Coming down hard on illegal cultivation of durian

After Aug 24, control posts will be built and only certain individuals will be permitted entry into durian farms. — Filepic

KUANTAN: The state government will be taking action soon against the illegal cultivation of durian on government land and in forest reserves.

The Pahang Land and Mines Office said the government would permit entry and occupation of government land and forest reserves around Kampung Sungai Ruan and Sungai Chalit, Raub, by state government joint venture companies only.

“Beginning Aug 24, all areas of durian cultivation and other illegal crops in the vicinity of the villages will be seized by the Pahang government’s enforcement unit.

“After the date, control posts will be built and only relevant individuals will be permitted entry.

“Enforcers can either prosecute anyone who does not have permission to enter the area or destroy crops if necessary,” the office said in a statement.

It stressed that the government was firm in addressing illegal durian cultivation in Raub and would ensure it was dealt with immediately.

The office said there was growing evidence of encroachment in the Sungai Ruan and Sungai Chalit areas.

“The state government will not tolerate encroachment and will act in accordance with the law.

“Based on the provisions of Section 425, National Land Code 1965, anyone convicted can be fined up to RM500,000 or imprisoned for a term not exceeding five years or both.
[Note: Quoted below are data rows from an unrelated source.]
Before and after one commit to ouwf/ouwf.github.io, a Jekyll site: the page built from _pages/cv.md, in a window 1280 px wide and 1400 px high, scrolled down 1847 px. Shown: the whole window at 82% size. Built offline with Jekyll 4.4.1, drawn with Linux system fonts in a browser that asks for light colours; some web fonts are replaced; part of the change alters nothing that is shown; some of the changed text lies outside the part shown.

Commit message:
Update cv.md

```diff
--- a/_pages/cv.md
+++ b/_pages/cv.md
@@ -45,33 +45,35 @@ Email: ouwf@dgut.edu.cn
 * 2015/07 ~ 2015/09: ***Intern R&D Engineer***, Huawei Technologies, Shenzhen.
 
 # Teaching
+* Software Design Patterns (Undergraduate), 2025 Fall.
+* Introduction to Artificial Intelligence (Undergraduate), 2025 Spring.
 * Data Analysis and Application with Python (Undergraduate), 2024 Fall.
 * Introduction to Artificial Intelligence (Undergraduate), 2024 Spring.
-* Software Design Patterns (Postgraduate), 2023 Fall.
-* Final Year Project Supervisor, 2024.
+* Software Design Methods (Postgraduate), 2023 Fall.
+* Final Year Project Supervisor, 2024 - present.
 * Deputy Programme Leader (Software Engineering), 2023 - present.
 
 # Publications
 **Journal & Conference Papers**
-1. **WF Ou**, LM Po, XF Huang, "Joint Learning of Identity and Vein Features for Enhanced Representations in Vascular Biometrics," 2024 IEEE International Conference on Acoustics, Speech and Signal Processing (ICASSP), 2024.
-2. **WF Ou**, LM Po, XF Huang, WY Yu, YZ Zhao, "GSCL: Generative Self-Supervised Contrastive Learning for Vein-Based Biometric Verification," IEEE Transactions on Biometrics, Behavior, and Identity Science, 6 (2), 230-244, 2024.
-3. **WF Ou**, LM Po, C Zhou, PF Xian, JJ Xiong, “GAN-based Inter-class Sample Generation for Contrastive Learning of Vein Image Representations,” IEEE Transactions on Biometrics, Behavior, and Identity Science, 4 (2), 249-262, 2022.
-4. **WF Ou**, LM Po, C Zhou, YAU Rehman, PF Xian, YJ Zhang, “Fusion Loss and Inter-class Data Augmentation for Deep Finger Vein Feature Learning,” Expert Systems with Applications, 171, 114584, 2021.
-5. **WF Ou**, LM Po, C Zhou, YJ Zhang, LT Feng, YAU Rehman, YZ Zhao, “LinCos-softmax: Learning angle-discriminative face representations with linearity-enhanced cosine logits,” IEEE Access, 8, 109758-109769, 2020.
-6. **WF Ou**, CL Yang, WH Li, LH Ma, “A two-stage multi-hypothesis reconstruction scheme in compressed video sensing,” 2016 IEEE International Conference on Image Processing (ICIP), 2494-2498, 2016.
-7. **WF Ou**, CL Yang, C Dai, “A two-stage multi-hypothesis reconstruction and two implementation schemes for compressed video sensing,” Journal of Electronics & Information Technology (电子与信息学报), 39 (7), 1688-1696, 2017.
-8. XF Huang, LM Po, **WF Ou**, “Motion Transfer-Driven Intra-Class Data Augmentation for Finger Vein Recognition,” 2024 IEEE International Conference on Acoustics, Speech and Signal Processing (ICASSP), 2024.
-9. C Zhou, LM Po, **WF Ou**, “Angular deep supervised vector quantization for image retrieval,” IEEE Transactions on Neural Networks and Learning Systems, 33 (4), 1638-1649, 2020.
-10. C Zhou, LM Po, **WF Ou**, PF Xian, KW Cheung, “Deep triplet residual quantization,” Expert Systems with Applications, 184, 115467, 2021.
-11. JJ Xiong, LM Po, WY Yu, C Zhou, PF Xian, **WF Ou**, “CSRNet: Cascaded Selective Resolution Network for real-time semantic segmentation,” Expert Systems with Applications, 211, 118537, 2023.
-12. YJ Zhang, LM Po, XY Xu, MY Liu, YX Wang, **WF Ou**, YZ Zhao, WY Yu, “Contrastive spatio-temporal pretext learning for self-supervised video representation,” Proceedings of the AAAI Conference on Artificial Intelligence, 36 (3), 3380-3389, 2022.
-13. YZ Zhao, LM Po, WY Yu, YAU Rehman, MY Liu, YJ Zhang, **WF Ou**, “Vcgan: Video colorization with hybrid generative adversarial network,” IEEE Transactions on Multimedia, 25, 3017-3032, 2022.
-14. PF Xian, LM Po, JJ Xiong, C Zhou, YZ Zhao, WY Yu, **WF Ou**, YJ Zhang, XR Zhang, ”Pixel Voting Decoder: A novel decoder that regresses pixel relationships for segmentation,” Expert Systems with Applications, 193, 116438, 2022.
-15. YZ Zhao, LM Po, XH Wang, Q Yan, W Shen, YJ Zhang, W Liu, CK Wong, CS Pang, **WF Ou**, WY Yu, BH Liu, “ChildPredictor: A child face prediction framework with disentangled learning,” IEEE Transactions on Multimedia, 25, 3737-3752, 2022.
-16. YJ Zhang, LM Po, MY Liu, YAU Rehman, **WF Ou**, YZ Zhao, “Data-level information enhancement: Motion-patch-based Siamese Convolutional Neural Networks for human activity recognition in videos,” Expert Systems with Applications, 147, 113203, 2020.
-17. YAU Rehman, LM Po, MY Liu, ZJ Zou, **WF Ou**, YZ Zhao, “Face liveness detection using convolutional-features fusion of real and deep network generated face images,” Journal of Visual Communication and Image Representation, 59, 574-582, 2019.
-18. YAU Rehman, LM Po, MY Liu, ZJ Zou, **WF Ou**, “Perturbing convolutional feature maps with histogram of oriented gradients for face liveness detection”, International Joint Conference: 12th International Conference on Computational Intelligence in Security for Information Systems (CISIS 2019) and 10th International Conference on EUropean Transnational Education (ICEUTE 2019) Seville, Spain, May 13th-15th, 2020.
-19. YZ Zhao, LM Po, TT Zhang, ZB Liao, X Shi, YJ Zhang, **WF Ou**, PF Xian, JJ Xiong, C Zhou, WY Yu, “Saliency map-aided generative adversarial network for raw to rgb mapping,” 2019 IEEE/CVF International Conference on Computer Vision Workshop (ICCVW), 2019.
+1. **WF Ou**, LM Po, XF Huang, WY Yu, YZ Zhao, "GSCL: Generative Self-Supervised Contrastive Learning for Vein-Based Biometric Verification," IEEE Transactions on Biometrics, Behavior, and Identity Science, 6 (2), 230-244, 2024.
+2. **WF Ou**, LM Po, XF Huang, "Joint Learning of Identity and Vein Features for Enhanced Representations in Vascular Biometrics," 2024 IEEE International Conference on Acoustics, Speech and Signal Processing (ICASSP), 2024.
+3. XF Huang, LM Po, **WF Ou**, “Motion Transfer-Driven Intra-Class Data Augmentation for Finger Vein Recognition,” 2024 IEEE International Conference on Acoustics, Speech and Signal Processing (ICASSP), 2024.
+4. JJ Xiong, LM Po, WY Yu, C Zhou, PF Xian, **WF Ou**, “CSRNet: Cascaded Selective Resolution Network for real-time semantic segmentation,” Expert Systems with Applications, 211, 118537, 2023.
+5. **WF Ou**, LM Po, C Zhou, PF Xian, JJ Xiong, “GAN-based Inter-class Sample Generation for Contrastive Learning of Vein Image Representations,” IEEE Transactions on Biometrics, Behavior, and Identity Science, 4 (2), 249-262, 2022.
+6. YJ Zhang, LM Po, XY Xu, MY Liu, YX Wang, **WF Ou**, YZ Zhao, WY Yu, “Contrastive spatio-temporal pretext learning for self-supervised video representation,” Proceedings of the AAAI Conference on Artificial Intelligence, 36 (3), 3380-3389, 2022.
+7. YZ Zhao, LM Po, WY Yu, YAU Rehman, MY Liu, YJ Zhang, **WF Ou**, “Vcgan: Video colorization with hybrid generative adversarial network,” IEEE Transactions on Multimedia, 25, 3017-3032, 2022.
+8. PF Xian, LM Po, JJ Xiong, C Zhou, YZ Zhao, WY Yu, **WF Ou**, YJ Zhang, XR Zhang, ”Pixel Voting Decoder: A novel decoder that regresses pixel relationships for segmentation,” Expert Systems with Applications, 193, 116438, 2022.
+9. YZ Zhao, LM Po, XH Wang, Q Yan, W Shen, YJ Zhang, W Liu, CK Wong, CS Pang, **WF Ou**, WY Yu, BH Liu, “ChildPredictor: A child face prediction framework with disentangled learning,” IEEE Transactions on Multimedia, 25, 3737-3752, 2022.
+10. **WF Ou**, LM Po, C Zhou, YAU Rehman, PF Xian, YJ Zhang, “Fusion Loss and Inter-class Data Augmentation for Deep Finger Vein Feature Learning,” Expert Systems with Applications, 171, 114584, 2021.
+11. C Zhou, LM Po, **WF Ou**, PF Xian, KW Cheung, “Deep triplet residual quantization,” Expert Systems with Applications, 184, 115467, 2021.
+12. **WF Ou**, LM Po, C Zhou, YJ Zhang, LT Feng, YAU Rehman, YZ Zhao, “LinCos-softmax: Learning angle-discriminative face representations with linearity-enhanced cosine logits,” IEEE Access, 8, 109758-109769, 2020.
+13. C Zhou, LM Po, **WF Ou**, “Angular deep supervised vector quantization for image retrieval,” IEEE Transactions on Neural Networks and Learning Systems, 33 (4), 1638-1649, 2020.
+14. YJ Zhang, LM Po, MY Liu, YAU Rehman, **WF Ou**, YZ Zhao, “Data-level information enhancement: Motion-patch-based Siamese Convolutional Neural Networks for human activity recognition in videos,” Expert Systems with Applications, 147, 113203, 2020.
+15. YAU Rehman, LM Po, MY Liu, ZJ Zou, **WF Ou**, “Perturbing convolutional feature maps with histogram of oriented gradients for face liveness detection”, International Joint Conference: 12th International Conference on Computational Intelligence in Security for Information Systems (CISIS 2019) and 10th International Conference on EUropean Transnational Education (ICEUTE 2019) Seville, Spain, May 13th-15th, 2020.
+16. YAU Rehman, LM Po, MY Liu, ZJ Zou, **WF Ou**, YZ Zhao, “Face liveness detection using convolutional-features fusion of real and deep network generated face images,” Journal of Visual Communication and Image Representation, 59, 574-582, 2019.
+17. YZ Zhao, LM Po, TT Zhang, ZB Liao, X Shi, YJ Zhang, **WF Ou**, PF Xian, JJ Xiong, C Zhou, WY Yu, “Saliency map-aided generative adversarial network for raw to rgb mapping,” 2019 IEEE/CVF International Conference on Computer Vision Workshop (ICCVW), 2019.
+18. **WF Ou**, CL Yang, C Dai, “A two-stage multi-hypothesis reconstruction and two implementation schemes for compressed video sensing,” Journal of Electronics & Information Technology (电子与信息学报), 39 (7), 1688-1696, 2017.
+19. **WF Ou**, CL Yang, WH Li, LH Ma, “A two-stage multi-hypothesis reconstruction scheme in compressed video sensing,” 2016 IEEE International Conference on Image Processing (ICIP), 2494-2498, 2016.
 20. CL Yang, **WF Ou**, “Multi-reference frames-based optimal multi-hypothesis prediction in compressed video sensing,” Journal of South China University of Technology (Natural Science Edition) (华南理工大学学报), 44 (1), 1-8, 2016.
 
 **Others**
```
“For encroachment in forest reserves, intruders can be prosecuted in accordance with Section 47, National Forestry Act 1984, where if convicted, can be fined up to RM10,000 or imprisoned for a term not exceeding three years or both,” it said.
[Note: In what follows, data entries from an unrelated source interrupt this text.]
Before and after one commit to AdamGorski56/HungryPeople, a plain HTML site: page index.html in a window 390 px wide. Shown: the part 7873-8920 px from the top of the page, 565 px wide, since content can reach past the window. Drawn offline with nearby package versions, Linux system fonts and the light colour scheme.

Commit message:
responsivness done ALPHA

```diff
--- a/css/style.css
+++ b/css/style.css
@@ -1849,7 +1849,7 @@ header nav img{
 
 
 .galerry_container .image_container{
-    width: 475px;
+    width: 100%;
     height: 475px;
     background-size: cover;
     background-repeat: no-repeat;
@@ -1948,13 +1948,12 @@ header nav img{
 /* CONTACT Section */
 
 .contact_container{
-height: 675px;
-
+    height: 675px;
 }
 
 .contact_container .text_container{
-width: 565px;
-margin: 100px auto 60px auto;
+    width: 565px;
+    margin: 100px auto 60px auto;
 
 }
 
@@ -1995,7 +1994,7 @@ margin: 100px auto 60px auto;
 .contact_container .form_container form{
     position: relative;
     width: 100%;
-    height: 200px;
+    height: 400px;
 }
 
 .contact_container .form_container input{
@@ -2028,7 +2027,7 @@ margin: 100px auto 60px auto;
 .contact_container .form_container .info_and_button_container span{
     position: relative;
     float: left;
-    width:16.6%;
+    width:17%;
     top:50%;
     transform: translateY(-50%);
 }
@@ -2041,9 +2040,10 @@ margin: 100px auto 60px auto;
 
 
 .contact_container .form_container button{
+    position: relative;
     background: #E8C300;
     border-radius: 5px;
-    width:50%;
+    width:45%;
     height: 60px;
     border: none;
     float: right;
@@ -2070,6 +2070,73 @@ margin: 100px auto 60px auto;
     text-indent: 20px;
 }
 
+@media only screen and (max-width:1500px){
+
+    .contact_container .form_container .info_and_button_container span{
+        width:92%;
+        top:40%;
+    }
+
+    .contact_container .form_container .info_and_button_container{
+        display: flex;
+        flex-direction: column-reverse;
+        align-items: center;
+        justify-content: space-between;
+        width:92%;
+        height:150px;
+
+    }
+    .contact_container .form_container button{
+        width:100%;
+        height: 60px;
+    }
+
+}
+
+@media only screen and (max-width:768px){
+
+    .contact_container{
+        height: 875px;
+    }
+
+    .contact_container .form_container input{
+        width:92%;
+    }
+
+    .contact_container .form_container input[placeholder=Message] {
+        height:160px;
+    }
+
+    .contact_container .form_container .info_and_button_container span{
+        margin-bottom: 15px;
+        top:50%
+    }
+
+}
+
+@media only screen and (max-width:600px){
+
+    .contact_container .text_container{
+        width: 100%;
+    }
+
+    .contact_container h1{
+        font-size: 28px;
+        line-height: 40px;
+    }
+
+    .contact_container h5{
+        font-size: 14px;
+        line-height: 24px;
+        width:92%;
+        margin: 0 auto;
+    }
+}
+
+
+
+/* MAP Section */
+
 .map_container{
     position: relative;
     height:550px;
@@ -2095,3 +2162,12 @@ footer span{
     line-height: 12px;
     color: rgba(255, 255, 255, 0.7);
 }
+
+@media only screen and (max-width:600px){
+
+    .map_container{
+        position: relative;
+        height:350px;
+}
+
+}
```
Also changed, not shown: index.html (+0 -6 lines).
The state government had announced that a land legalisation scheme would be imposed to resolve large scale illegal cultivation of durian in Raub.
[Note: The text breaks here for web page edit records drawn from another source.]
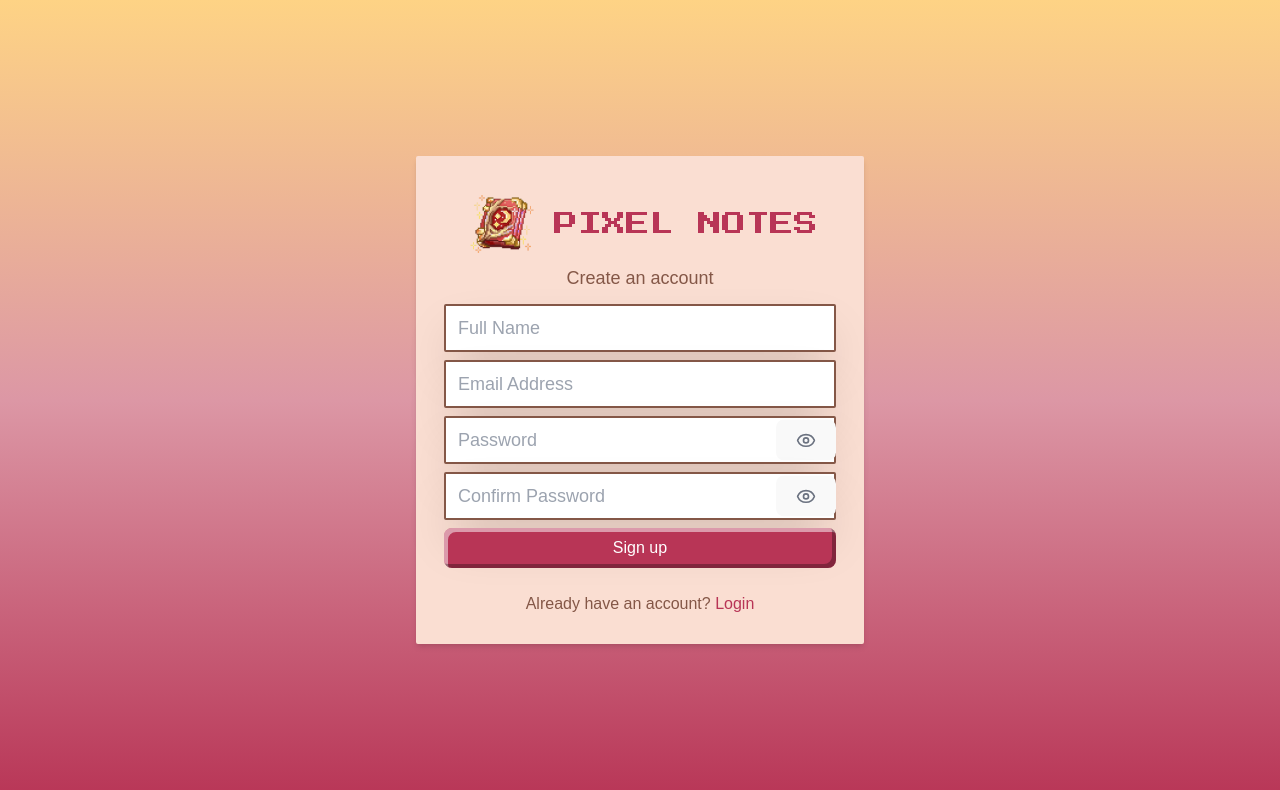
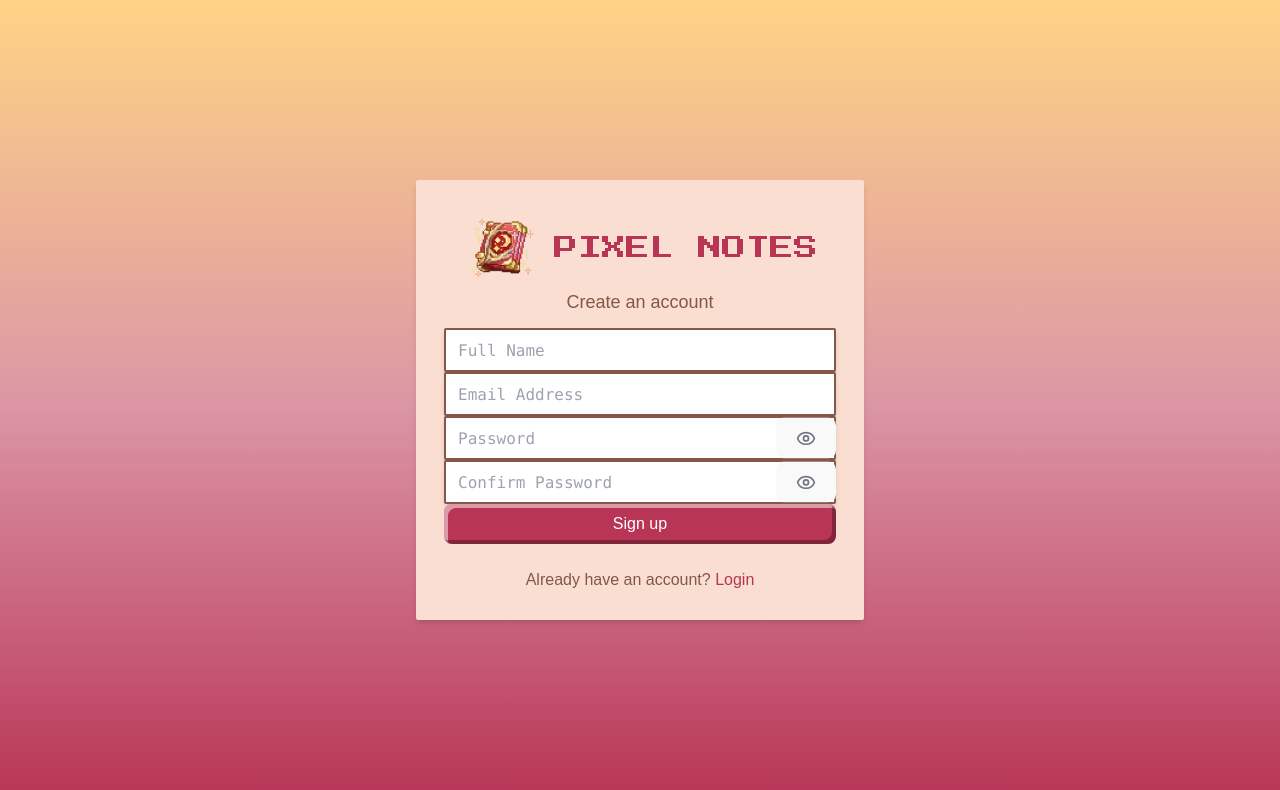
Before and after one commit to mominaamjad/pixel-notes, a React (Vite) app in the folder frontend/: page /signup in a window 1280 px wide. Shown: the top 790 px of the page. Built offline with nearby package versions, Linux system fonts and the light colour scheme; no server answers; a web font is replaced by a local one.

Commit message:
add leftIcon feature to custom Input component

```diff
--- a/frontend/src/components/Input.jsx
+++ b/frontend/src/components/Input.jsx
@@ -10,9 +10,15 @@ const Input = ({
   error = "",
   required = false,
   autoComplete = "off",
+  leftIcon = null,
 }) => {
   return (
-    <div className="mb-2 w-full flex items-">
+    <div className="relative w-full flex items-center">
+      {leftIcon && (
+        <span className="absolute left-3 top-1/2 -translate-y-1/2 text-xl text-custom-brown pointer-events-none">
+          {leftIcon}
+        </span>
+      )}
       <input
         type={type}
         id={id}
@@ -22,7 +28,9 @@ const Input = ({
         placeholder={placeholder}
         required={required}
         autoComplete={autoComplete}
-        className={`text-lg w-full px-3 py-2 border-2 shadow-2xl rounded-sm ${
+        className={`text-base w-full px-3 py-2 h-11 font-mono ${
+          leftIcon ? "pl-[2.5rem]" : "pl-3"
+        } border-2 shadow-md rounded-sm ${
           error ? "border-red-500" : "border-custom-brown"
         } font-jersey text-slate-700 focus:outline-none focus:border-custom-dark-pink `}
       />
```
It was reported that farmers involved would not be evicted but would instead be allowed to continue to farm, subject to terms and conditions under the scheme.

In return, the farmers must sell all their durian to the designated trading company at pre-determined prices.

Tras assemblyman Chow Yu Hui had questioned why the scheme involved a third party which was a large private corporation.

“If the state government had decided to rent the so-called illegal farms to another entity, why did it not prioritise local farmers who have been farming for decades?” he asked.

Chow said many farmers had been submitting applications to the state government for years and were willing to pay the necessary rent but instead a scheme was formulated to grant the land to a huge private corporation.

“The reason why ‘illegal farms’ exist in the first place is because the state government had refused to approve applications submitted by farmers.

“The state government’s scheme of renting the land to a huge private corporation proves the fact that illegal farms can actually be legalised,” he said.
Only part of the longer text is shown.